Young voters have historically been underwhelming when it comes to voting.
In the 2016 Presidential Election roughly 50% of 18-29 year olds exercised their right to vote.
Following the results of the election, many young voters realized how important it was to hit the polls.

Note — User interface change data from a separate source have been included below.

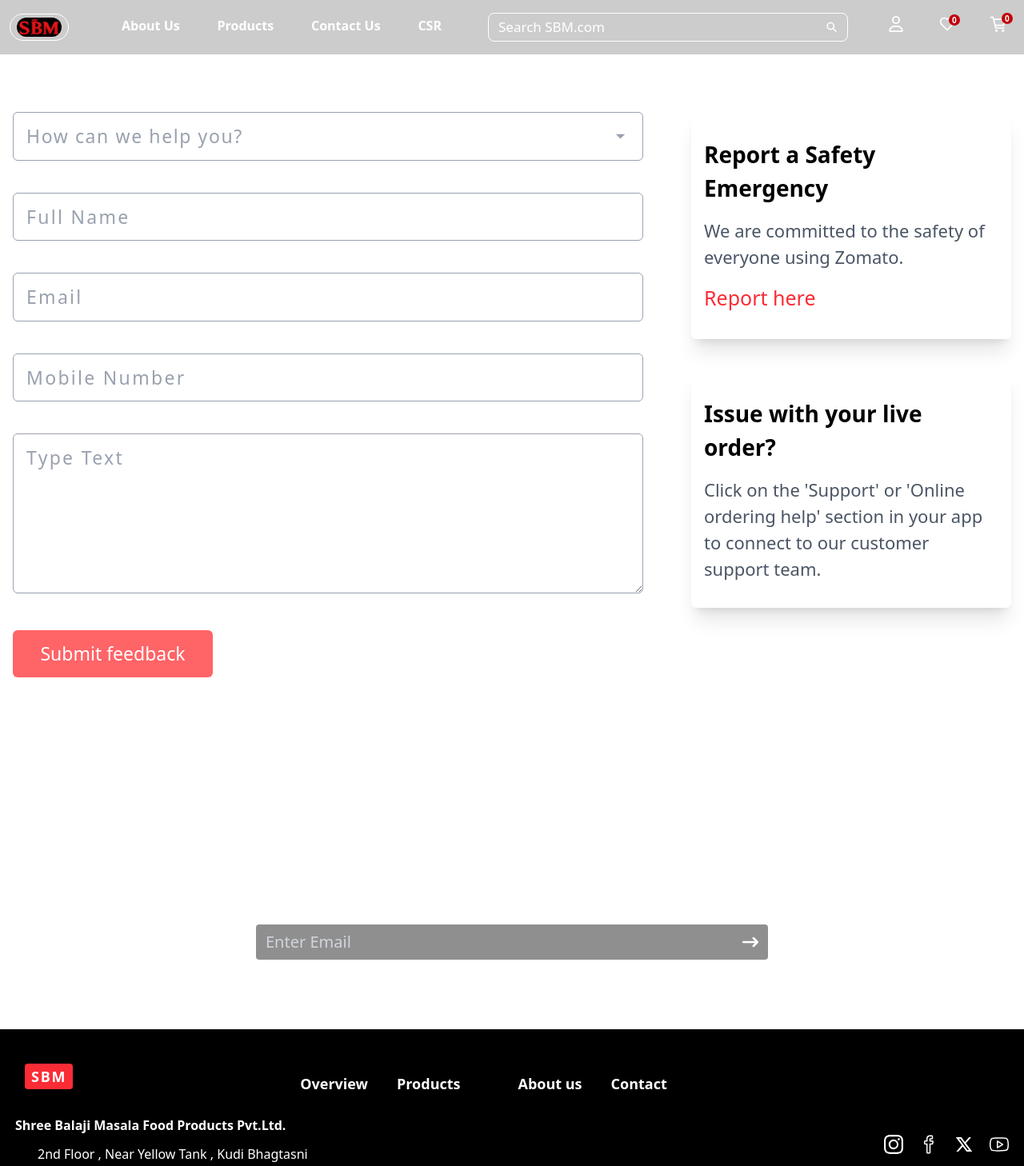
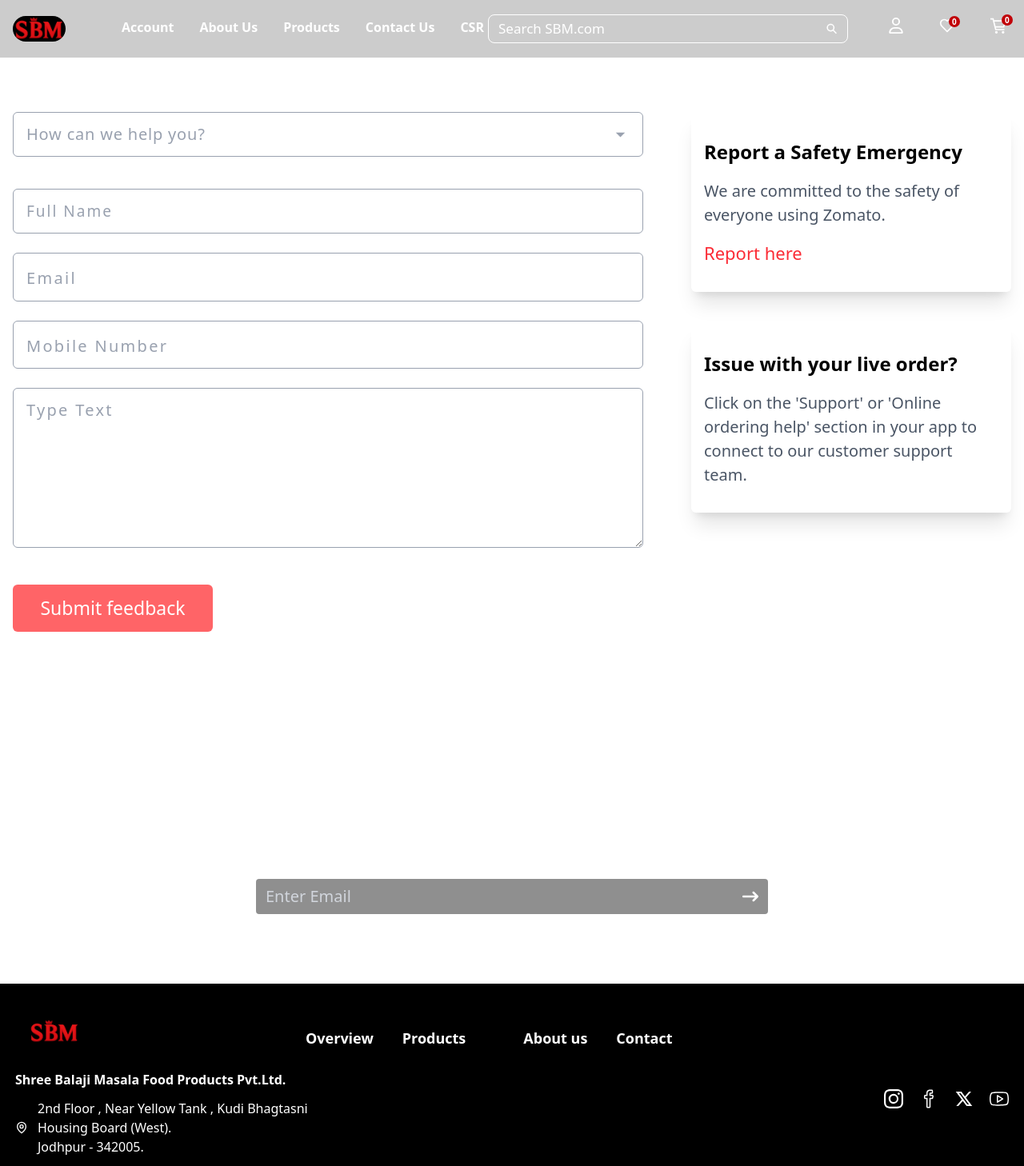
Before and after one commit to AbhishekSinghNaruKa26/SBM, a React (Vite) app in the folder frontend/: page /contact-us in a window 1280 px wide. Shown: the top 1458 px of the page at 80% size. Built offline with nearby package versions, Linux system fonts and the light colour scheme; a web font is replaced by a local one.

Commit message:
new Code Updated

```diff
--- a/frontend/src/Account/UserAccount.jsx
+++ b/frontend/src/Account/UserAccount.jsx
@@ -26,7 +26,7 @@ const UserAccount = () => {
   return (
     <>
 
-    <div className='p-4 py-6'>
+    <div className='p-4 py-6  mb-18'>
 
         {/*1. Name and some Styling */}
         <div className='bg-[#f0f5ff] p-5 max-w-[1300px] w-full mx-auto'>
@@ -38,7 +38,7 @@ const UserAccount = () => {
 
             {/* Login button*/}
                 <div onClick={()=>navigate('/RegisterLogin')} className=''>
-                    <button className='relative group  rounded-2xl w-30 py-2 hover:text-white border border-black font-semibold'>
+                    <button className='relative group  rounded-2xl w-30 py-2 hover:text-white text-red-500 border border-red-500 font-semibold'>
                         <span className='relative z-10'>Login in</span>
                         <span className='absolute left-0 top-0 rounded-2xl w-0 h-full transition-all bg-red-500 duration-500 group-hover:w-full '></span>
                     </button>
--- a/frontend/src/App.jsx
+++ b/frontend/src/App.jsx
@@ -27,6 +27,7 @@ import HelpCenter from './Account/HelpCenter';
 import Contactus from "./Pages/Contactus";
 import Aboutus from "./Pages/Aboutus";
 import Orders from "./Orders/Orders";
+import ScrollToTop from "./ScrollToTop";
 
 
 function App() {
@@ -36,6 +37,7 @@ function App() {
   return (
     <>
       <Router>
+        <ScrollToTop/>
         <Routes>
           {/* Home */}
           <Route
--- a/frontend/src/Cart/AddToCart.jsx
+++ b/frontend/src/Cart/AddToCart.jsx
@@ -24,7 +24,7 @@ const handleDecreaseCount = () => {
 
   return (
 
-    <div className='mt-3 p-3 max-w-[1300px]  w-full mx-auto  '>
+    <div className='mt-3 mb-10 p-3 max-w-[1300px]  w-full mx-auto  '>
 
       {/*1 About Product */}
 
--- a/frontend/src/Components/Description.jsx
+++ b/frontend/src/Components/Description.jsx
@@ -8,8 +8,8 @@ function Description({ desc }) {
         Why choose SBM?
       </div>
       <div className=" grid grid-cols-1 sm:grid-cols-2 md:flex items-center space-y-5 sm:space-y-0 sm:space-x-0 gap-4  max-w-[1300px] w-full mx-auto">
-        {desc.map((item) => (
-          <div className="w-full min-h-[190px] flex flex-col items-center justify-center p-4 space-y-2 rounded-md shadow-md border border-gray-400 hover:border-green-400 mx-auto max-w-[300px]">
+        {desc.map((item, index) => (
+          <div key={index} className="w-full min-h-[190px] flex flex-col items-center justify-center p-4 space-y-2 rounded-md shadow-md border border-gray-400 hover:border-green-400 mx-auto max-w-[300px] hover:translate-y-[-10px]">
             <div className="h-[40px] w-[40px]">
               <img src={item.src} />
             </div>
--- a/frontend/src/Components/Footer.jsx
+++ b/frontend/src/Components/Footer.jsx
@@ -11,7 +11,7 @@ import { useNavigate } from "react-router-dom";
 
 const Footer = () => {
 
-  const naviagte = useNavigate();
+  const navigate = useNavigate();
 
 
   return (
@@ -44,20 +44,21 @@ const Footer = () => {
           {/* logo and details */}
           <div className="w-full max-w-[1266px] mx-auto md:flex md:justify-between md:items-center md:text-[18px] px-6">
             {/* logo */}
-            <div className="">
-              <span className="bg-red-500 font-bold tracking-widest text-white px-2 py-1 rounded">
-                SBM
-              </span>
-            </div>
+            <div
+            onClick={() => navigate("/")}
+            className=" py-1 rounded-full max-w-[74px] w-full  px-1"
+          >
+          <img className=" h-8 w-18 rounded-full" src="SMB-LOGO.png" alt="" />
+          </div>
 
             {/* All List Button */}
             <div className="max-w-[590px] mx-auto w-full mt-4">
               <ul className="columns-2 sm:columns-2 gap-9 lg:flex lg:items-center whitespace-nowrap  font-semibold  leading-10">
-                <li onClick={()=>naviagte('/')} className="">Overview</li>
-                <li onClick={()=>naviagte('/products')} className="">Products</li>
-                <li onClick={()=>naviagte('/')} className=""></li>
-                <li onClick={()=>naviagte('/about-us')} className="">About us</li>
-                <li onClick={()=>naviagte('/contact-us')} className="">Contact</li>
+                <li onClick={()=>navigate('/')} className="">Overview</li>
+                <li onClick={()=>navigate('/products')} className="">Products</li>
+                <li onClick={()=>navigate('/')} className=""></li>
+                <li onClick={()=>navigate('/about-us')} className="">About us</li>
+                <li onClick={()=>navigate('/contact-us')} className="">Contact</li>
               </ul>
             </div>
           </div>
--- a/frontend/src/Components/Header.jsx
+++ b/frontend/src/Components/Header.jsx
@@ -11,10 +11,11 @@ import { Link, useNavigate } from "react-router-dom";
 const Header = () => {
   const [open, setOpen] = useState(false);
   const lists = [
-    { id: 1, name: "About Us", path: "/about-us" },
-    { id: 2, name: "Products", path: "/products" },
-    { id: 3, name: "Contact Us", path: "/contact-us" },
-    { id: 4, name: "CSR", path: "/csr" },
+    { id: 1, name: "Account", path: "/Account" },
+    { id: 2, name: "About Us", path: "/about-us" },
+    { id: 3, name: "Products", path: "/products" },
+    { id: 4, name: "Contact Us", path: "/contact-us" },
+    { id: 5, name: "CSR", path: "/csr" },
   ];
   const [isScrolled, setIsScrolled] = useState(false);
   const navigate = useNavigate();
@@ -49,9 +50,9 @@ const Header = () => {
         >
           <div
             onClick={() => navigate("/")}
-            className="border-white border py-1 rounded-full max-w-[74px] w-full  px-2"
+            className=" py-1 rounded-full max-w-[74px] w-full  px-1"
           >
-          <img className=" h-6 w-14 rounded-full " src="SMB-LOGO.png" alt="" />
+          <img className=" h-8 w-18 rounded-full" src="SMB-LOGO.png" alt="" />
           </div>
 
           {/* bars for small devices */}
@@ -128,6 +129,7 @@ const Header = () => {
             </div>
           </div>
         </div>
+
         {/* If Bars Clicked */}
         {open && (
           <>
--- a/frontend/src/Components/Main.jsx
+++ b/frontend/src/Components/Main.jsx
@@ -2,8 +2,12 @@ import React from 'react'
 import exclusiveProducts from '../Data/Exclusive.collection'
 import ProductLove from '../Main.Part/ProductLove'
 import DetailContent from '../Main.Part/DetailContent'
+import { useNavigate } from 'react-router-dom'
 
 const Main = () => {
+
+  const navigate = useNavigate();
+
   return (
     <>
 
@@ -30,7 +34,7 @@ const Main = () => {
                         <span className='text-[16px]'>{product.price}</span>
                     </div>
 
-                    <div className=' my-2 rounded-lg text-white flex justify-center'>
+                    <div onClick={()=>navigate('/products/cart')} className=' my-2 rounded-lg text-white flex justify-center'>
 
                       <button className='group relative bg-black rounded-lg py-1 px-6 '>
 
--- a/frontend/src/Main.Part/DetailContent.jsx
+++ b/frontend/src/Main.Part/DetailContent.jsx
@@ -10,10 +10,10 @@ const DetailContent = () => {
             <h1 className='text-xl font-semibold'>Why Choose SBM ?</h1>
         </div>
 
-        <div className='md:flex grid sm:grid-cols-2  gap-7 md:gap-9 overflow-x-auto ' >
+        <div className='md:flex grid sm:grid-cols-2 h-auto gap-7 md:gap-9 overflow-x-auto  p-3' >
 
         {servicesDeatils.map((item , index)=>(
-            <div key={index} className='flex justify-center items-center '>
+        <div key={index} className='flex justify-center items-center hover:translate-y-[-10px] '>
          <div  className=' max-w-[306px] min-w-[180px] w-full  p-3 shadow-2xl rounded-lg border'>
 
         <div>
--- a/frontend/src/Pages/Contactus.jsx
+++ b/frontend/src/Pages/Contactus.jsx
@@ -18,19 +18,19 @@ function Contactus() {
       {/* report and safey content */}
       <div className=" space-y-1 md:space-y-10 md:max-w-[400px] w-full mx-auto">
         <div className="space-y-4 md:shadow-xl w-full py-4 px-2  sm:py-8 sm:px-4 rounded-md ">
-          <h1 className="font-semibold text-[23px] sm:text-[28px]">
+          <h1 className="font-semibold text-[20px] sm:text-[24px]">
             Report a Safety Emergency
           </h1>
-          <div className="text-[18px] sm:text-[22px] text-gray-600">
+          <div className="text-[18px] sm:text-[20px] text-gray-600">
             We are committed to the safety of everyone using Zomato.
           </div>
-          <button className="text-[25px] text-red-500">Report here</button>
+          <button className="text-[22px] text-red-500">Report here</button>
         </div>
         <div className="space-y-4 md:shadow-xl w-full py-4 px-2  sm:py-8 sm:px-4 rounded-md mx-auto">
-          <h1 className="font-semibold text-[23px] sm:text-[28px]">
+          <h1 className="font-semibold text-[20px] sm:text-[24px]">
             Issue with your live order?
           </h1>
-          <div className="text-[18px] sm:text-[22px] text-gray-600">
+          <div className="text-[18px] sm:text-[20px] text-gray-600">
             Click on the 'Support' or 'Online ordering help' section in your app
             to connect to our customer support team.
           </div>
@@ -39,10 +39,10 @@ function Contactus() {
 
       <div className="max-w-[1100px] w-full mx-auto space-y-10 mt-4 sm:mt-0">
         <div
-          className="w-full border border-gray-400 rounded-md py-3 px-4 tracking-widest flex justify-between items-center"
+          className="w-full border border-gray-400 rounded-md py-3 px-4 tracking-wider flex justify-between items-center"
           onClick={() => setActive(!active)}
         >
-          <span className="text-[20px] sm:text-[23px] text-gray-400 ">
+          <span className="text-[17px] sm:text-[20px] text-gray-400 whitespace-nowrap ">
             {selected}
           </span>{" "}
           {active ? (
@@ -52,7 +52,7 @@ function Contactus() {
           )}
         </div>
         {active && (
-          <div className="w-full shadow-md rounded-md py-3 px-4 tracking-widest flex flex-col space-y-4">
+          <div className="w-full shadow-md rounded-md py-3 px-4 flex flex-col space-y-4">
             {options.map((item, index) => (
               <span
                 key={index}
@@ -67,26 +67,26 @@ function Contactus() {
             ))}
           </div>
         )}
-        <form className="space-y-10 w-full mx-auto">
+        <form className="space-y-6 w-full mx-auto">
           <input
             type="text"
             placeholder="Full Name"
-            className="text-[20px] sm:text-[23px] border border-gray-400 text-gray-400 rounded-md py-3 px-4 w-full placeholder:text-[20px] placeholder:sm:text-[23px] placeholder:text-gray-400 tracking-widest"
+            className="text-[17px] sm:text-[20px] border border-gray-400 text-gray-400 rounded-md py-3 px-4 w-full placeholder:text-[17px] placeholder:sm:text-[19px] placeholder:text-gray-400 tracking-widest"
           />
           <input
             type="email"
             placeholder="Email"
-            className="text-[20px] sm:text-[23px] border border-gray-400 text-gray-400 rounded-md py-3 px-4 w-full placeholder:text-[20px] placeholder:sm:text-[23px] placeholder:text-gray-400 tracking-widest"
+            className="text-[20px] sm:text-[23px] border border-gray-400 text-gray-400 rounded-md py-3 px-4 w-full placeholder:text-[17px] placeholder:sm:text-[20px] placeholder:text-gray-400 tracking-widest"
           />
           <input
             type="Number"
             placeholder="Mobile Number"
-            className="text-[20px] sm:text-[23px] border border-gray-400 text-gray-400 rounded-md py-3 px-4 w-full placeholder:text-[20px] placeholder:sm:text-[23px] placeholder:text-gray-400 tracking-widest"
+            className="text-[20px] sm:text-[23px] border border-gray-400 text-gray-400 rounded-md py-3 px-4 w-full placeholder:text-[17px] placeholder:sm:text-[20px] placeholder:text-gray-400 tracking-widest"
           />
           <textarea
             type="text"
             placeholder="Type Text"
-            className="text-[20px] sm:text-[23px] border border-gray-400 text-gray-400 rounded-md py-3 px-4 w-full placeholder:text-[20px] placeholder:sm:text-[23px] placeholder:text-gray-400 tracking-widest h-[200px]"
+            className="text-[20px] sm:text-[23px] border border-gray-400 text-gray-400 rounded-md py-3 px-4 w-full placeholder:text-[17px] placeholder:sm:text-[20px] placeholder:text-gray-400 tracking-widest h-[200px]"
           ></textarea>
         </form>
         <div className="bg-red-400 hover:bg-red-500 transition duration-500 max-w-[250px] flex items-center justify-center rounded-md text-white">
--- /dev/null
+++ b/frontend/src/ScrollToTop.jsx
@@ -0,0 +1,15 @@
+import React, { useEffect } from 'react'
+import { useLocation } from 'react-router-dom';
+
+const ScrollToTop = () => {
+
+    const {pathname} = useLocation();
+
+    useEffect(()=> {
+        window.scrollTo(0,0);
+    },[pathname])
+
+  return null ;
+}
+
+export default ScrollToTop
--- a/frontend/src/search/Search.jsx
+++ b/frontend/src/search/Search.jsx
@@ -27,8 +27,13 @@ const Search = () => {
 
       </div>
 
+      {/* You Haven't Search Any products */}
+      <div className="flex items-center justify-center mt-60">
+        <div className="text-[17px] sm:text-lg" >You haven't search any products yet</div>
+      </div>
+
       {/* Product */}
-        <div className='grid grid-cols-[repeat(auto-fit,minmax(280px,1fr))] gap-6 mt-10 max-w-[1300px] p-4 mx-auto w-full'>
+        {/* <div className='grid grid-cols-[repeat(auto-fit,minmax(280px,1fr))] gap-6 mt-10 max-w-[1300px] p-4 mx-auto w-full'>
 
             {wishListProducts.map((product,index)=>(
 
@@ -67,7 +72,7 @@ const Search = () => {
             }
 
 
-        </div>
+        </div> */}
 
 
     </div>
```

But not enough to bring out the youth in the 2018 election.
“I feel that a lot of people don’t want to step on each other’s toes, um, when it comes to like, the political view or side of things,” University of Illinois senior, Nijah Randolph said. “And I feel like that can also show you like the type of people I think people don’t know how to disassociate the person and their political views because sometimes they go hand in hand.”
According to the Brookings Institution census analysis, Millennials and eligible Gen z make up roughly 37% of eligible voters.
For this election, social media has played a large role in the registration of Millennials and eligible Gen Z.
Instagram, Facebook, Snapchat and Spotify are just a few of the companies that launched their voter registration efforts early in the fall.
Since, Facebook has announced roughly 2.5 million people who registered through their platforms and Snapchat announced and additional 400,000 on theirs.
Despite efforts, some still remain neutral about the youth vote.
They have a strong voice if people choose to exercise it, collectively, but realistically, I don’t expect young people to see that and like, make much political action,” University of Illinois senior, Matthew Krauter said.
Others are still optimistic about the youth going out and voting this year.
“The climate of everything that’s going on right now pushes people to vote from things like the riots to like police brutality,” Randolph said. “I feel like a lot of millennials are activists now, like they’re basically like speaking up, and it’s all over my Instagram.